The Truth About SalesGenie

SalesGenie is big, they’re splashy, they advertise on the Super Bowl regularly (not necessarily the best use of money for a company in danger of losing their listing on the stock exchange). But are they a good source of leads?

I’ve seen lots of people on forum after forum, suggest using SalesGenie or InfoUSA lists. One word: DON’T.

I’ve also seen customers report error rates as high as 27%! (the error rate, or returned mail, should be closer to 2 or 3%).

Their lists may look cheap, but they’re not a good value.

Remember, the list is the most important part of your mailing. It accounts for 40% of the response you get (the rest is the design, the copy, and the product offer).

SalesGenie data is compiled. That means it’s pulled from directories, web site listings, and other relatively static sources that don’t update very often. It also means that none of the people on those lists have raised their hands, saying, “Help me, I have a problem” or “I’m interested in your product.” It’s a cold contact; the least likely to do something. It’s a list of names, not a list of prospects.

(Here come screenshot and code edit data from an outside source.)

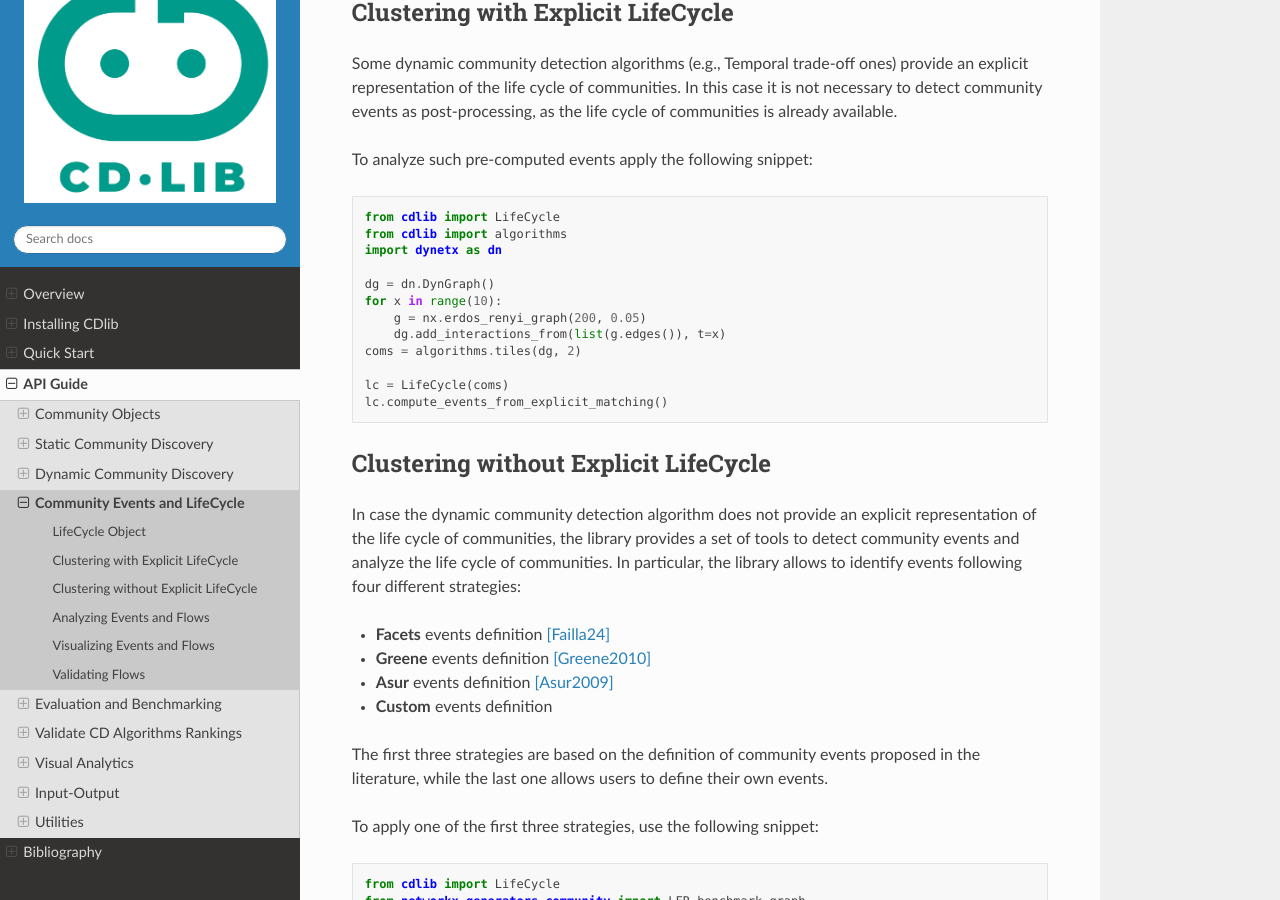
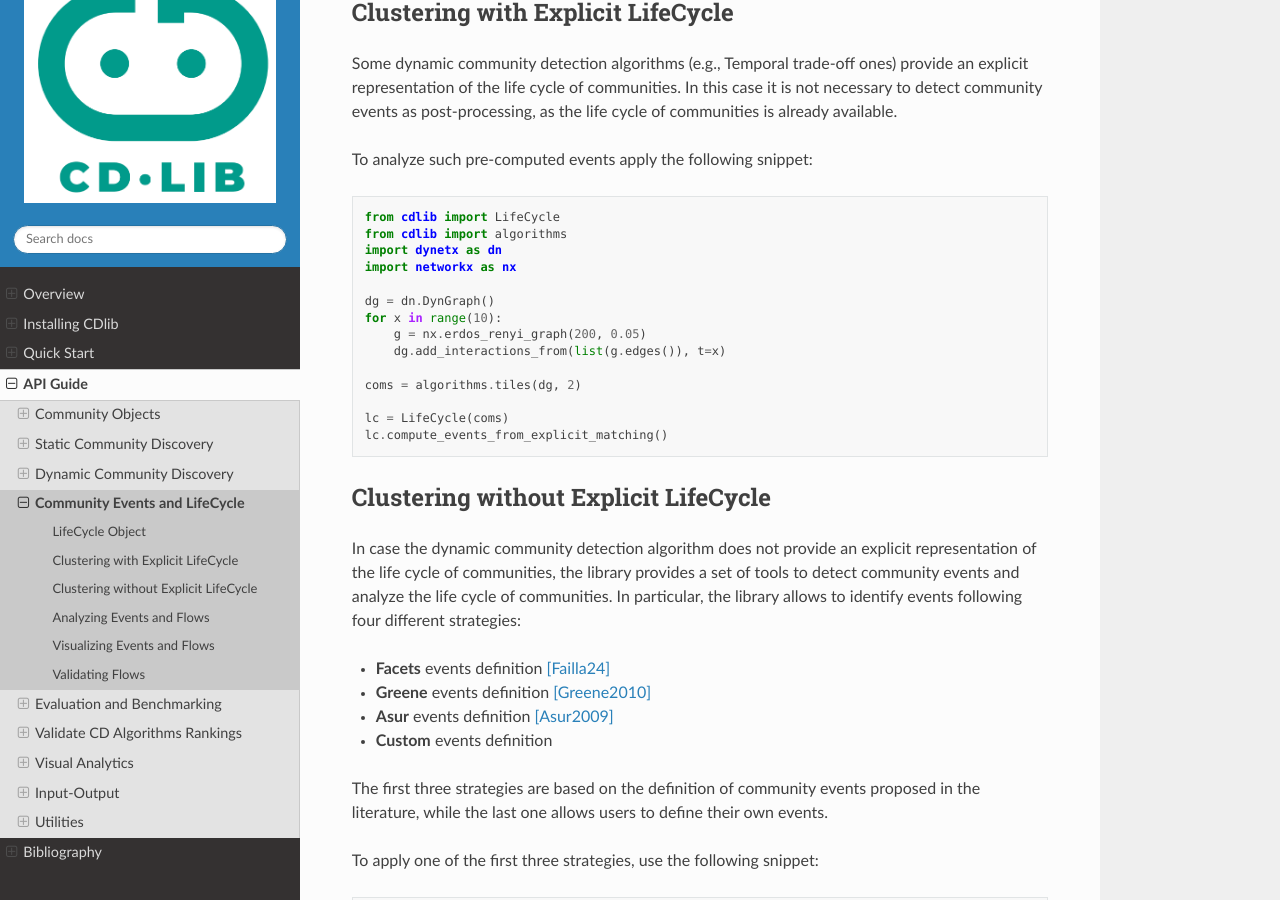
Before and after one commit to GiulioRossetti/cdlib, a Sphinx documentation site: the page built from docs/reference/events.rst, in a window 1280 px wide and 900 px high, scrolled down 502 px. Built offline with Sphinx 7.4.7 and the Read the Docs theme 2.0.0, drawn with Linux system fonts in a browser that asks for light colours.

Commit message:
:memo: docs

```diff
--- a/docs/reference/events.rst
+++ b/docs/reference/events.rst
@@ -31,11 +31,13 @@ To analyze such pre-computed events apply the following snippet:
     from cdlib import LifeCycle
     from cdlib import algorithms
     import dynetx as dn
+    import networkx as nx
 
     dg = dn.DynGraph()
     for x in range(10):
         g = nx.erdos_renyi_graph(200, 0.05)
         dg.add_interactions_from(list(g.edges()), t=x)
+
     coms = algorithms.tiles(dg, 2)
 
     lc = LifeCycle(coms)
```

This will increase your costs (more printing, more postage, more phone calls, more emails) and decrease your response.

Whether you’re mailing, or emailing, or telephoning, or placing an ad, the people you want to reach are people who have specifically requested information and messages from you or someone like you. You want prospects who have already bought something (or expressed interest in something) similar to your product, and have purchased it from a place that sells similar things in a similar fashion.

Charles and Clint

Why You Should Clean Your Email List

clean email list
This little guy has the right idea. Lists (and floors) should be cleaned regularly. If not, the floor will get dirty and look bad. The list will get dirty too.

A dirty list doesn’t show the dirt the way a floor does, but it will affect the quality of your marketing and how much money you make.

List hygiene isn’t glamorous, but a clean list means more money, a better return on your investment, and the ability to better target your audience’s needs.

Size doesn’t matter as much as quality

Why is quality important?

A dirty list means more bounces. That can get you in trouble with your email provider.  It can also mean that you get too many people unsubscribing from your list (which also makes you look bad). And those things can lead to being labeled a spammer.

A dirty list can also cost you money. Most email providers charge by your list size.  A bigger list is great if it’s clean, updated, and responsive. It’s less than ideal if you’re spending money to reach old, outdated email addresses.

Update your list regularly

If this seems daunting, it’s easier to do it in small steps. My grandmother had the world’s cleanest house. Her secret? She did a little each day, rather than all at once.

Check the names on your file on a scheduled basis.  Remind them why they signed up, what kind of information or emails they’ll get from you (particularly if you haven’t emailed them in a while.   Give them the option to confirm they want to stay on your list or to unsubscribe. Offer a small gift or report in return for a response.

Remove people who are inactive

Check your list for names that are still valid, but inactive.  If someone hasn’t opened your email in six months or more, send a friendly reminder.  If they still ignore you, remove them from your list.

Get better engagement

A smaller, more active list is better than a large, indifferent one.  You’ll get a much better idea of the topics your readers are interested in and can better target your messages.

Photo: hardeep and garminder

Six Things You Should Know Before You Rent a Mailing List

How often it’s updated (the older the list, the more out-of-date it is. You want to pay for current names (not outdated ones)

How they get the data (is it compiled, from a paid directory, from a subscriber list)

What other kinds of companies have used the list (if you’re in the electronics industry, a list used by toothpaste manufacturers may not be right for you)

The products those companies were selling (look for products and services similar to yours. If you sell seminars on HR training, look for lists used by other companies who sell HR training)


Whether they rented it again (a sign of how well it worked)


How often the list is rented (a way to tell if the list is being used too much)